Always ethereal, always eclectic, I write as the mood strikes, when there intrigue reveals itself. Usually that means something controversial or adventure of some sort.

I've tried really hard to be unprovocative, but have as yet been unsuccessful.

Sunday, 28 June 2009

Yudl - Ay - EEE - Ooooo

New Glarus is a town of festivals, with some eight over the course of the warm months. This weekend is Heidi Fest. (Not to be confused with the William Tell Festival, because a Swiss town really can't have too many celebrations of Switzerland!)
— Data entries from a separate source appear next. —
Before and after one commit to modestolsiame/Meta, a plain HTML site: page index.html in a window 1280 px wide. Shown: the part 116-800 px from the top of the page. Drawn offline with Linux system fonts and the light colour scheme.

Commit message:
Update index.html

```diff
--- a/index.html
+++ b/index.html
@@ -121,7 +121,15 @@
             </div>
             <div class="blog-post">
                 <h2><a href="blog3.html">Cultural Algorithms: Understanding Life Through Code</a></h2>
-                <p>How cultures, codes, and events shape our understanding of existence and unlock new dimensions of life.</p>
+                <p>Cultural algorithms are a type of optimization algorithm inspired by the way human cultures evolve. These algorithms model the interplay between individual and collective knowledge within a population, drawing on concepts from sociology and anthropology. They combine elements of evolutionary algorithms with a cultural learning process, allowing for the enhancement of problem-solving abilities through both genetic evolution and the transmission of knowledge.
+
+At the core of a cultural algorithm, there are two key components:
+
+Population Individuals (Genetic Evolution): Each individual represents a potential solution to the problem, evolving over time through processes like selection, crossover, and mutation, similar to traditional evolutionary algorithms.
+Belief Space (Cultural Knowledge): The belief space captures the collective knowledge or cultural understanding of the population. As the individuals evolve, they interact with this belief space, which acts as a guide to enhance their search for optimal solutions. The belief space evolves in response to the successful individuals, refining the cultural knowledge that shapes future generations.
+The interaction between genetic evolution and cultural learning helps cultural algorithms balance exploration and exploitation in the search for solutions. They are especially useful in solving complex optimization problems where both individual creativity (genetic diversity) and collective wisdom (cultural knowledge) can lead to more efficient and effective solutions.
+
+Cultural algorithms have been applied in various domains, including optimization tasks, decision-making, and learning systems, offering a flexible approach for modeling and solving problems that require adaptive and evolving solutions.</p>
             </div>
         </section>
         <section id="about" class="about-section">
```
Unfortunately, the celebration began with a community presentation of Heidi at the local high school. Don't get me wrong- it's a sweet enough story. But the production was anything but sweet. As someone who's directed productions in the past, the acting was atrocious, and the directing not much better. It was easy to see where improvements could have been made. The 4th grade child playing Heidi did a better job for her age than most of the participants, but everything was at the level of what you'd expect in a junior-high play. Not being able to hear the loud whispers of the woman with the cue cards would have helped. There were a couple notable exceptions, such as how we saw the obvious theatrical training of the woman playing the mean Miss Rottenmeier. But largely, the high point for the audience was when the live goat began to chew on the rope near the end of the two hours. The rope was attached to a large Swiss bell, and we all began silently to cheer the goat on, hoping against hope of some relief from the tedium. We were finally rewarded with the clear dulcet tones of the bell. But it bodes not well when the best acting is done by the goat.

The next day I made my way to the main square, where the dancing, crafts, and music were. On the way I discovered that New Glarus has it's own Ents.

At the festival there was a delightful presentation of bell ringing, though unfortunately their drumming accompaniment left something to be desired, so it was not recorded. (This is not to speak ill. Keeping a beat is often the hardest part of an orchestra, and the drummer has to be that much better a drummer than any other instrumentalist.)

I was happy to see a live goat next to the cheese table, and across the way some Naughty Dolls.









Yes, I wondered about that myself. I think the woman selling them doesn't realize the modern connotation for the old appellation. What it actually means is dolls without faces but only hair, designed to look like they're standing in the corner. Trust me- that's not what you'll get if you Google "Naughty Dolls". (And may I say, dolls without faces, for me, is more "Scary Dolls"?)

Another booth at the festival had these amazing bottles, reheated to 1500 degrees and melted, turned in to beautiful wind chimes. I spoke with the proprietor, Creative Touch, about bringing back some of the Mountain Dew and Coke bottles in Arabic from my trip to Yemen in a month, perhaps even a couple extra for him to sell to others.

Towards evening there was dancing, but because of a spot of rain, hardly anyone came out. When I stopped by around seven, they were playing a series of songs with little kids dancing to them. Sadly, one of them was "Little Willy" by the British band The Sweet. I say sadly, for I have not been able to get it out of my head, and if you know anything of British culture, and are aware that the band is British, the song takes on wholly new connotations.

The end of a day was a treat of sunset over New Glarus, looking over the police station and town hall from the hill of the old United Church of Christ church, going back to 1850.

2 comments:

Aimee said...

Wow, burn on the high school play! It's so painful to go to a play like that. =(
Nice bottle chimes though. I rather like the wine bottles that have been melted into cheese platters. Super cool.

@bdul muHib said...

I thought you'd get a kick out of the LotR character on the streets of New Glarus!

My high school plays, imo, were better, but I think I'd excuse it more if this were a high school play. For some reason, I expect more out of a community production, especially if this same production has been going on now for some 50 years here.